Mitsubishi Heavy Industries, Ltd. (MHI) has decided to participate in development of the new Rolls-Royce Trent XWB aero-engine for the Airbus A350 XWB, the company announced today. As a risk- and revenue-sharing partner (RRSP), MHI will take responsibility for the development and manufacture of the components for the engine’s combustion system and manufacture of low-pressure turbine blades and others.
The latest high-bypass Trent-series engine will offer thrust ratings across a range of between 74,000 and 92,000 pounds.
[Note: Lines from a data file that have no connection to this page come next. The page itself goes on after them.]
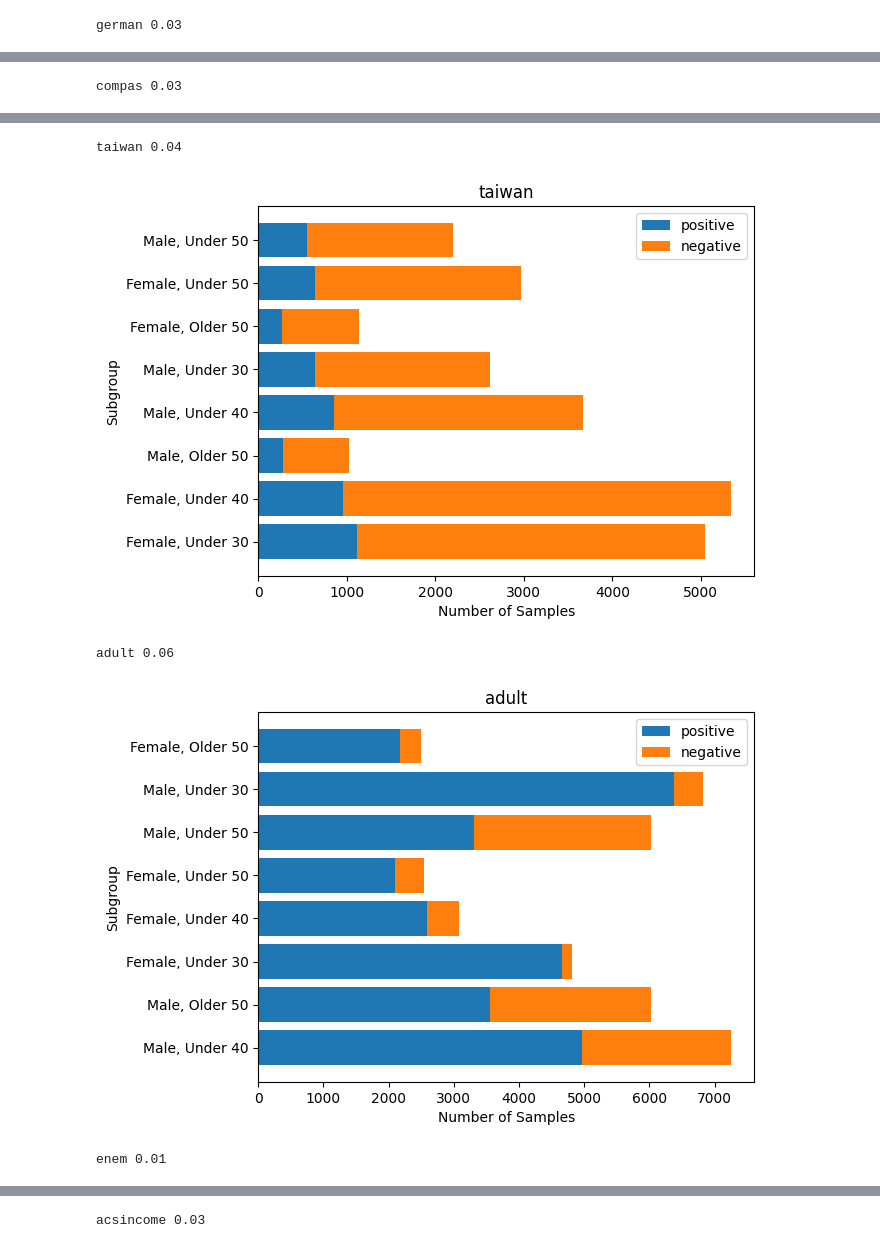
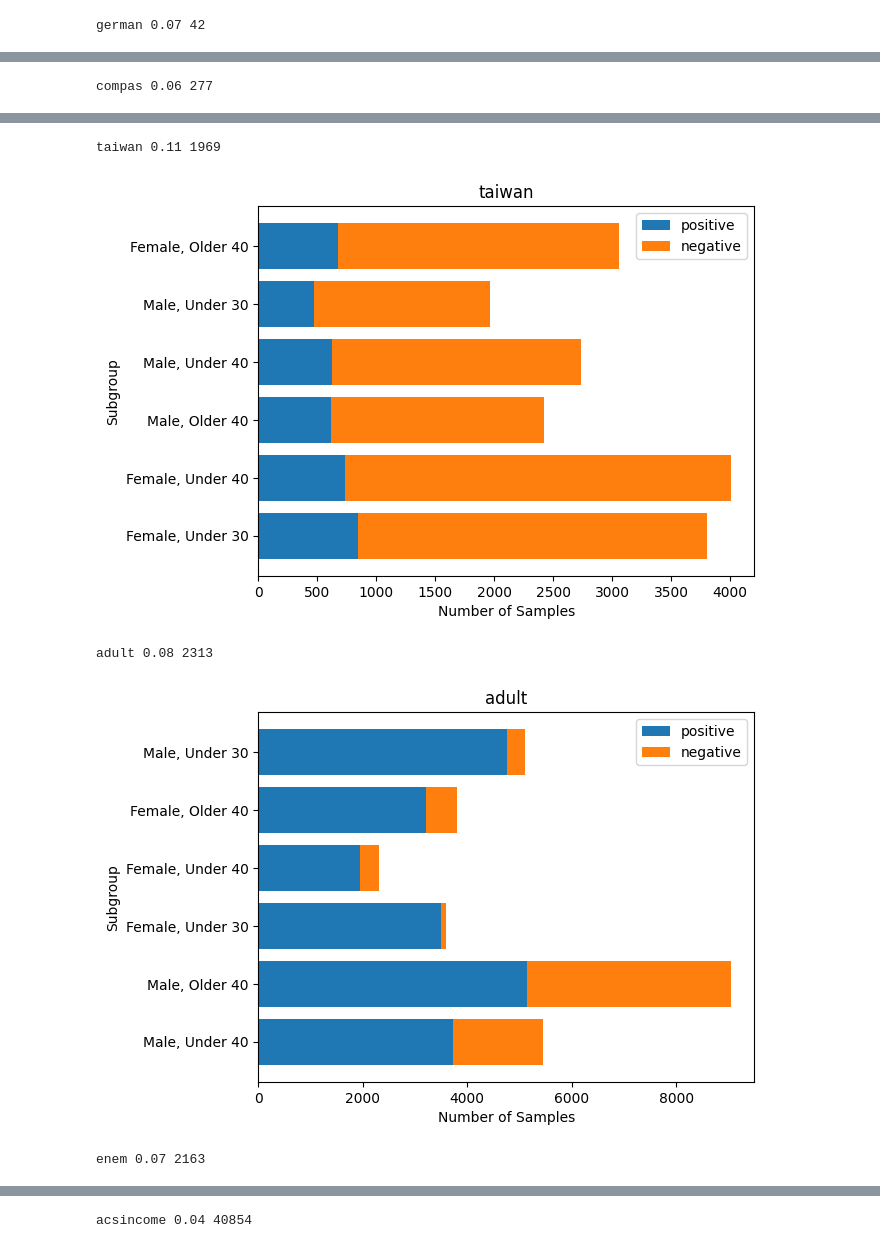
Before and after one commit to hiaac-finance/m2fgb, a Jupyter notebook: notebooks/analyze_datasets.ipynb, the cells around one changed output, grey strips where cells are left out. Drawn from its saved outputs; the diff is of its cells as text; code cells hidden in the pictures.

Commit message:
rerun: datasets plots

```diff
--- a/notebooks/analyze_datasets.ipynb
+++ b/notebooks/analyze_datasets.ipynb
@@ -27,7 +27,7 @@ for dataset in ["german", "compas", "taiwan", "adult", "enem", "acsincome"]:
             X_test,
             A_test,
             Y_test,
-        ) = data.get_fold(dataset, 0, 10, 8, 0)
+        ) = data.get_strat_split(dataset, 6, 20, 0)
     groups_dict = literal_eval(f.getvalue())
     # invert dict
     groups_dict = {v: k for k, v in groups_dict.items()}
@@ -46,7 +46,7 @@ for dataset in ["german", "compas", "taiwan", "adult", "enem", "acsincome"]:
     groups_df["negative_size"] = groups_df["size"] - groups_df["positive_size"]
     groups_df["negative_rate"] = groups_df["prop"] - groups_df["positive_rate"]
 
-    print(dataset, np.round(groups_df.prop.min(), 2))
+    print(dataset, np.round(groups_df.prop.min(), 2), np.round(groups_df["size"].min()))
     fig, ax = plt.subplots()
     ax.barh(groups_df["group"], groups_df["negative_size"], label="positive")
     bottom = groups_df["negative_size"]
@@ -59,4 +59,4 @@ for dataset in ["german", "compas", "taiwan", "adult", "enem", "acsincome"]:
     ax.set_yticklabels([groups_dict[group] for group in groups_df["group"]])
     plt.show()
 # %% [output]
-german 0.03
+german 0.07 42
@@ -64 +64 @@ german 0.03
-compas 0.03
+compas 0.06 277
@@ -66,5 +66,5 @@ compas 0.03
-taiwan 0.04
+taiwan 0.11 1969
-[figure, old version]
+[figure, new version]
-adult 0.06
+adult 0.08 2313
-[figure, old version]
+[figure, new version]
-enem 0.01
+enem 0.07 2163
@@ -72 +72 @@ enem 0.01
-acsincome 0.03
+acsincome 0.04 40854
```
Also changed, not shown: parts of 1 cell of this notebook.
The Trent XWB remains the only engine type that Airbus has secured for the A350 XWB family, as the European airframe maker has so far failed to convince GE to develop a family that would offer a wide-enough thrust range to power the A350 XWB-1000.
To date, MHI has cooperated with Rolls-Royce through its involvement in the V2500 engine program, and as an RRSP it has participated in Rolls-Royce’s program to develop the Trent 1000, an engine earmarked for the Boeing 787 Dreamliner.
MHI calls its participation in the Trent XWB “an ideal opportunity to strengthen its international competitiveness in core technology for aero-engines by joining in the engine’s development from the initial design stage.” It also means that MHI will now have a hand in the development of engines that satisfy most needs of the large-size commercial aircraft engine market segment, said the company.
Apart from the Trent XWB, MHI’s involvement in the commercial engine business has included development and manufacture of Pratt & Whitney’s PW4000, PW6000, JT8D-200 and other engine models, International Aero Engines’ (IAE) V2500 and the aforementioned Trent 1000.